The French pharma is also trying to play catch-up in the hot immuno-oncology filed. To do that, Sanofi and Regeneron have hit the gas on the development of PD-1 cemiplimab by investing $1 billion more over the pair’s initial 2015 agreement. Sanofi has also put John Reed, formerly head of research and early development at oncology leader Roche, behind the wheels of its own R&D efforts.
Beefing up its rare disease and hemophilia business, Sanofi snatched up Biogen spinoff Bioverativ in an $11.6 billion deal and Abylnx for $4.5 billion. Bioverativ gave Sanofi hemophilia drugs Eloctate and Alprolix, which Jefferies analysts said would bring $1.37 billion in 2018. Ablynx’s first product, Cablivi, just won EU approval in a rare autoimmune blood-clotting disorder, with peak annual sales pegged at $500 million.

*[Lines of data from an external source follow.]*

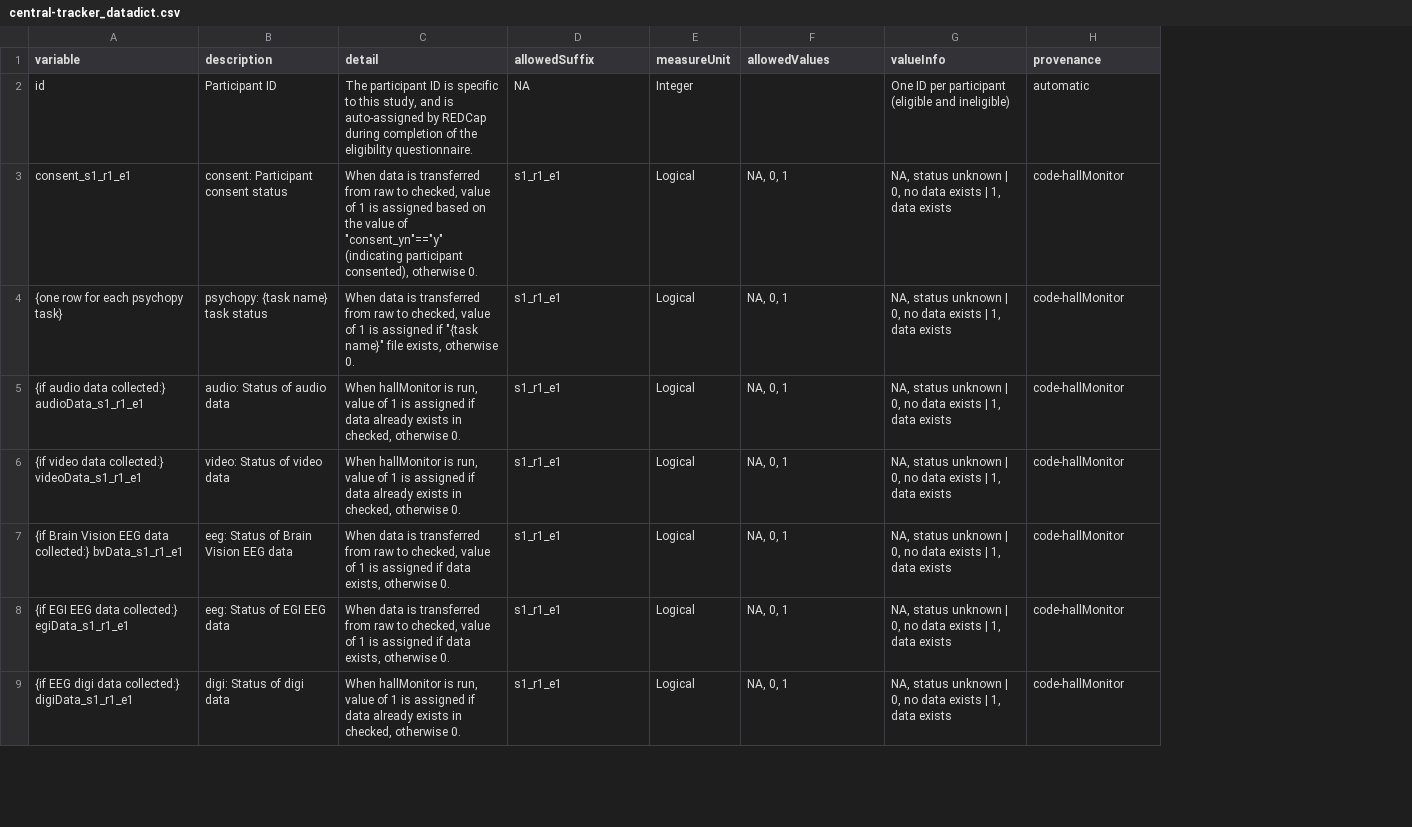
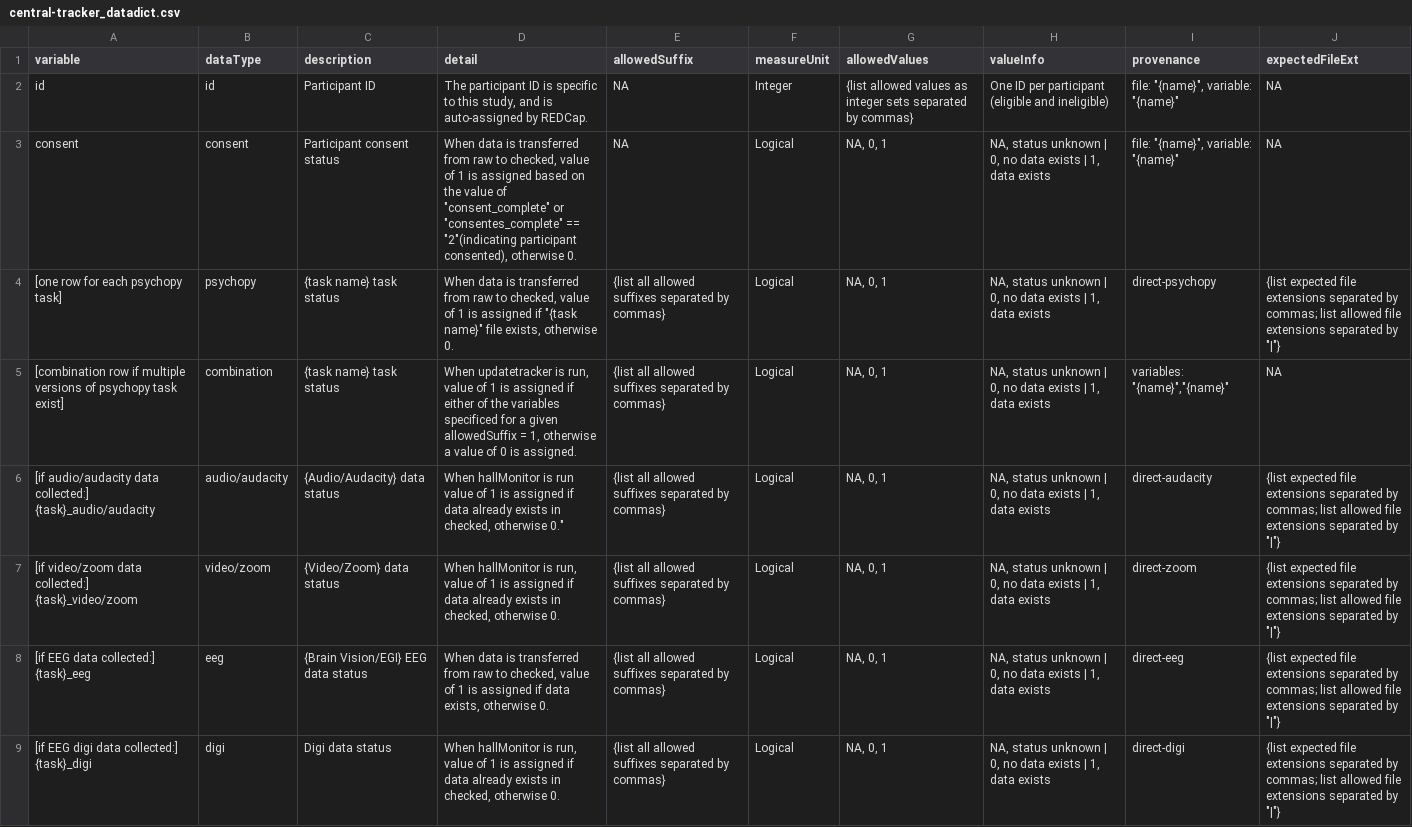
Before and after one commit to NDCLab/read-study1-dataset, a CSV file: data-monitoring/data-dictionary/central-tracker_datadict.csv, drawn as a sheet; only a part is shown; removed rows and columns are numbered as before the commit, all else as after; the diff covers the shown part only; the diff names each change by its address in the sheet, - before the commit and + after, or states it on an @@ line.

Commit message:
update to newest version of template

```diff
--- a/data-monitoring/data-dictionary/central-tracker_datadict.csv
+++ b/data-monitoring/data-dictionary/central-tracker_datadict.csv
+column B (dataType), rows 2-4: id | consent | psychopy; rows 6-9: audio/audacity | video/zoom | eeg | digi
+column J (expectedFileExt), rows 2-4: NA | NA | {list expected file extensions separated by commas; list allowed file extensions separated by "|"}; rows 6-9: all {list expected file extensions separated by commas; list allowed file extensions separated by "|"}
-D2 (detail): …auto-assigned by REDCap during completion of the eligibility questionnaire.
+D2 (detail): …auto-assigned by REDCap.
-G2 (allowedValues): (empty)
+G2 (allowedValues): {list allowed values as integer sets separated by commas}
-I2 (provenance): automatic
+I2 (provenance): file: "{name}", variable: "{name}"
-A3 (variable): consent_s1_r1_e1
+A3 (variable): consent
-C3 (description): consent: Participant consent status
+C3 (description): Participant consent status
-D3 (detail): …value of "consent_yn"=="y" (indicating participant consented),…
+D3 (detail): …value of "consent_complete" or "consentes_complete" == "2"(indicating participant consented),…
-E3 (allowedSuffix): s1_r1_e1
+E3 (allowedSuffix): NA
-I3 (provenance): code-hallMonitor
+I3 (provenance): file: "{name}", variable: "{name}"
-A4 (variable): {one row for each psychopy task}
+A4 (variable): [one row for each psychopy task]
-C4 (description): psychopy: {task name} task status
+C4 (description): {task name} task status
-E4 (allowedSuffix): s1_r1_e1
+E4 (allowedSuffix): {list all allowed suffixes separated by commas}
-I4 (provenance): code-hallMonitor
+I4 (provenance): direct-psychopy
+row 5: [combination row if multiple versions of psychopy task exist] | combination | {task name} task status | When updatetracker is run, value of 1 is assigned if either of the variables specificed for a given allowedSuffix = 1, otherwise a value of 0 is assigned. | {list all allowed suffixes separated by commas} | Logical | NA, 0, 1 | NA, status unknown | 0, no data exists | 1, data exists | variables: "{name}","{name}" | NA
-A6 (variable): {if audio data collected:} audioData_s1_r1_e1
+A6 (variable): [if audio/audacity data collected:] {task}_audio/audacity
-C6 (description): audio: Status of audio data
+C6 (description): {Audio/Audacity} data status
-D6 (detail): …hallMonitor is run, value of 1 is assigned if data already exists in checked, otherwise 0.
+D6 (detail): …hallMonitor is run value of 1 is assigned if data already exists in checked, otherwise 0."
-E6:E7 (allowedSuffix): s1_r1_e1
+E6:E7 (allowedSuffix): {list all allowed suffixes separated by commas}
-I6 (provenance): code-hallMonitor
+I6 (provenance): direct-audacity
-A7 (variable): {if video data collected:} videoData_s1_r1_e1
+A7 (variable): [if video/zoom data collected:] {task}_video/zoom
-C7 (description): video: Status of video data
+C7 (description): {Video/Zoom} data status
-I7 (provenance): code-hallMonitor
+I7 (provenance): direct-zoom
-row 7: {if Brain Vision EEG data collected:} bvData_s1_r1_e1 | eeg: Status of Brain Vision EEG data | When data is transferred from raw to checked, value of 1 is assigned if data exists, otherwise 0. | s1_r1_e1 | Logical | NA, 0, 1 | NA, status unknown | 0, no data exists | 1, data exists | code-hallMonitor
-A8 (variable): {if EGI EEG data collected:} egiData_s1_r1_e1
+A8 (variable): [if EEG data collected:] {task}_eeg
-C8 (description): eeg: Status of EGI EEG data
+C8 (description): {Brain Vision/EGI} EEG data status
-E8:E9 (allowedSuffix): s1_r1_e1
+E8:E9 (allowedSuffix): {list all allowed suffixes separated by commas}
-I8 (provenance): code-hallMonitor
+I8 (provenance): direct-eeg
-A9 (variable): {if EEG digi data collected:} digiData_s1_r1_e1
+A9 (variable): [if EEG digi data collected:] {task}_digi
-C9 (description): digi: Status of digi data
+C9 (description): Digi data status
-I9 (provenance): code-hallMonitor
+I9 (provenance): direct-digi
```
Also changed, not shown: 3 added rows and 10 edited cells elsewhere in this file.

In diabetes, Sanofi faces biosimilar competition to its flagship insulin analog Lantus. For the first half of 2018, Lantus sales dropped nearly 20% to €1.8 billion, but on the Q2 earnings call, Brandicourt said the impact of that patent loss has flattened off.
To compensate for Lantus’ loss, Sanofi recently launched a new basal insulin Toujeo and a fast-acting insulin Admelog. In addition, Lexicon Pharma-partnered dual inhibitor of SGLT-1 and SGLT-2, Zynquista (sotagliflozin), has an FDA decision date set next March. Evaluate predicted the drug’s 2024 sales to be $753 million.

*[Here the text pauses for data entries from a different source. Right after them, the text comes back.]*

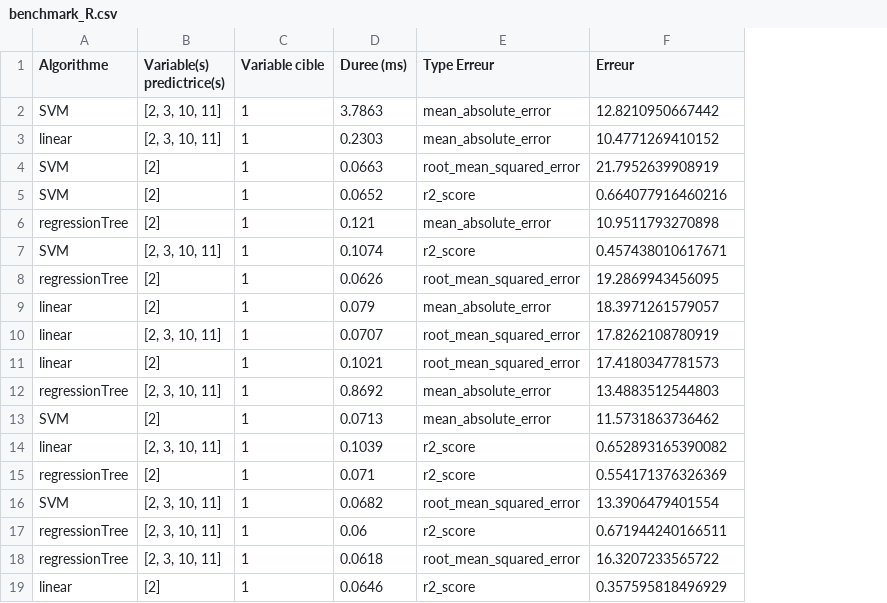
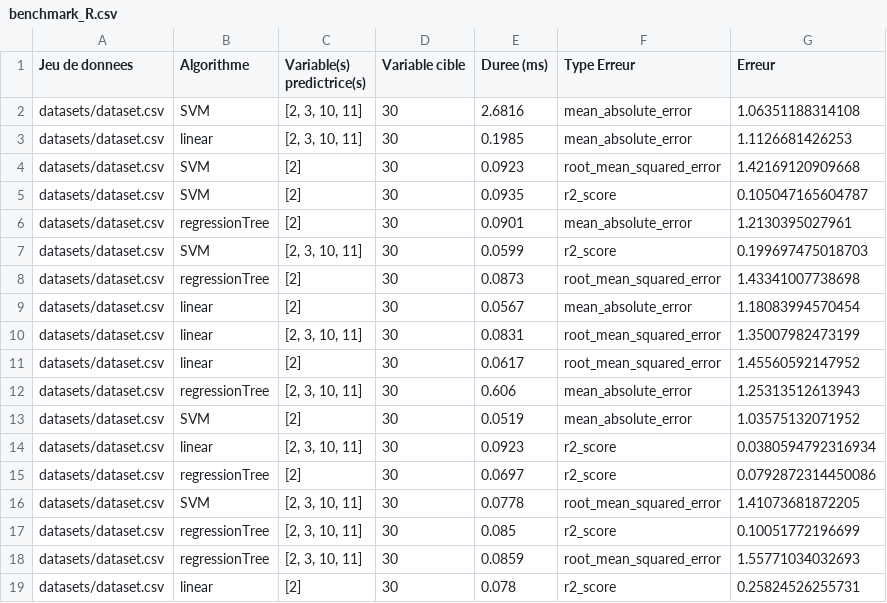
Before and after one commit to hheinle/IDM_GH, a CSV file: org.xtext.idmGH.mlregDsl.tests/statistics/benchmark_R.csv, drawn as a sheet; addresses are those after the commit; the diff names each change by its address in the sheet, - before the commit and + after, or states it on an @@ line.

```diff
--- a/org.xtext.idmGH.mlregDsl.tests/statistics/benchmark_R.csv
+++ b/org.xtext.idmGH.mlregDsl.tests/statistics/benchmark_R.csv
+column A (Jeu de donnees), rows 2-19: all datasets/dataset.csv
-D2:D19 (Variable cible): 1
+D2:D19 (Variable cible): 30
-E2 (Duree (ms)): 3.7863
+E2 (Duree (ms)): 2.6816
-G2 (Erreur): 12.8210950667442
+G2 (Erreur): 1.06351188314108
-E3 (Duree (ms)): 0.2303
+E3 (Duree (ms)): 0.1985
-G3 (Erreur): 10.4771269410152
+G3 (Erreur): 1.1126681426253
-E4 (Duree (ms)): 0.0663
+E4 (Duree (ms)): 0.0923
-G4 (Erreur): 21.7952639908919
+G4 (Erreur): 1.42169120909668
-E5 (Duree (ms)): 0.0652
+E5 (Duree (ms)): 0.0935
-G5 (Erreur): 0.664077916460216
+G5 (Erreur): 0.105047165604787
-E6 (Duree (ms)): 0.121
+E6 (Duree (ms)): 0.0901
-G6 (Erreur): 10.9511793270898
+G6 (Erreur): 1.2130395027961
-E7 (Duree (ms)): 0.1074
+E7 (Duree (ms)): 0.0599
-G7 (Erreur): 0.457438010617671
+G7 (Erreur): 0.199697475018703
-E8 (Duree (ms)): 0.0626
+E8 (Duree (ms)): 0.0873
-G8 (Erreur): 19.2869943456095
+G8 (Erreur): 1.43341007738698
-E9 (Duree (ms)): 0.079
+E9 (Duree (ms)): 0.0567
-G9 (Erreur): 18.3971261579057
+G9 (Erreur): 1.18083994570454
-E10 (Duree (ms)): 0.0707
+E10 (Duree (ms)): 0.0831
-G10 (Erreur): 17.8262108780919
+G10 (Erreur): 1.35007982473199
-E11 (Duree (ms)): 0.1021
+E11 (Duree (ms)): 0.0617
-G11 (Erreur): 17.4180347781573
+G11 (Erreur): 1.45560592147952
-E12 (Duree (ms)): 0.8692
+E12 (Duree (ms)): 0.606
-G12 (Erreur): 13.4883512544803
+G12 (Erreur): 1.25313512613943
-E13 (Duree (ms)): 0.0713
+E13 (Duree (ms)): 0.0519
-G13 (Erreur): 11.5731863736462
+G13 (Erreur): 1.03575132071952
-E14 (Duree (ms)): 0.1039
+E14 (Duree (ms)): 0.0923
-G14 (Erreur): 0.652893165390082
+G14 (Erreur): 0.0380594792316934
-E15 (Duree (ms)): 0.071
+E15 (Duree (ms)): 0.0697
-G15 (Erreur): 0.554171376326369
+G15 (Erreur): 0.0792872314450086
-E16 (Duree (ms)): 0.0682
+E16 (Duree (ms)): 0.0778
-G16 (Erreur): 13.3906479401554
+G16 (Erreur): 1.41073681872205
-E17 (Duree (ms)): 0.06
+E17 (Duree (ms)): 0.085
-G17 (Erreur): 0.671944240166511
+G17 (Erreur): 0.10051772196699
-E18 (Duree (ms)): 0.0618
+E18 (Duree (ms)): 0.0859
-G18 (Erreur): 16.3207233565722
+G18 (Erreur): 1.55771034032693
-E19 (Duree (ms)): 0.0646
+E19 (Duree (ms)): 0.078
-G19 (Erreur): 0.357595818496929
+G19 (Erreur): 0.25824526255731
```
Also changed, not shown: org.xtext.idmGH.mlregDsl.tests/statistics/benchmark_Pyth.csv, 46 other files.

For Sanofi’s total diabetes revenue, Evaluate analysts forecast it will decline from $7.16 billion in 2017 to $6.35 billion in 2024 as the company conscientiously looks outward for a new phase of growth.
Still a key area of focus after the restructuring, vaccines sales will reach $8.13 billion in 2024, up from $5.76 billion in 2017, per Evaluate’s estimate. Pentacel and Fluzone will collectively contribute about $1.45 billion to the growth. Besides, the acquisition of Protein Sciences also gave Sanofi a head start on next-generation flu vaccine technology based on recombinant protein.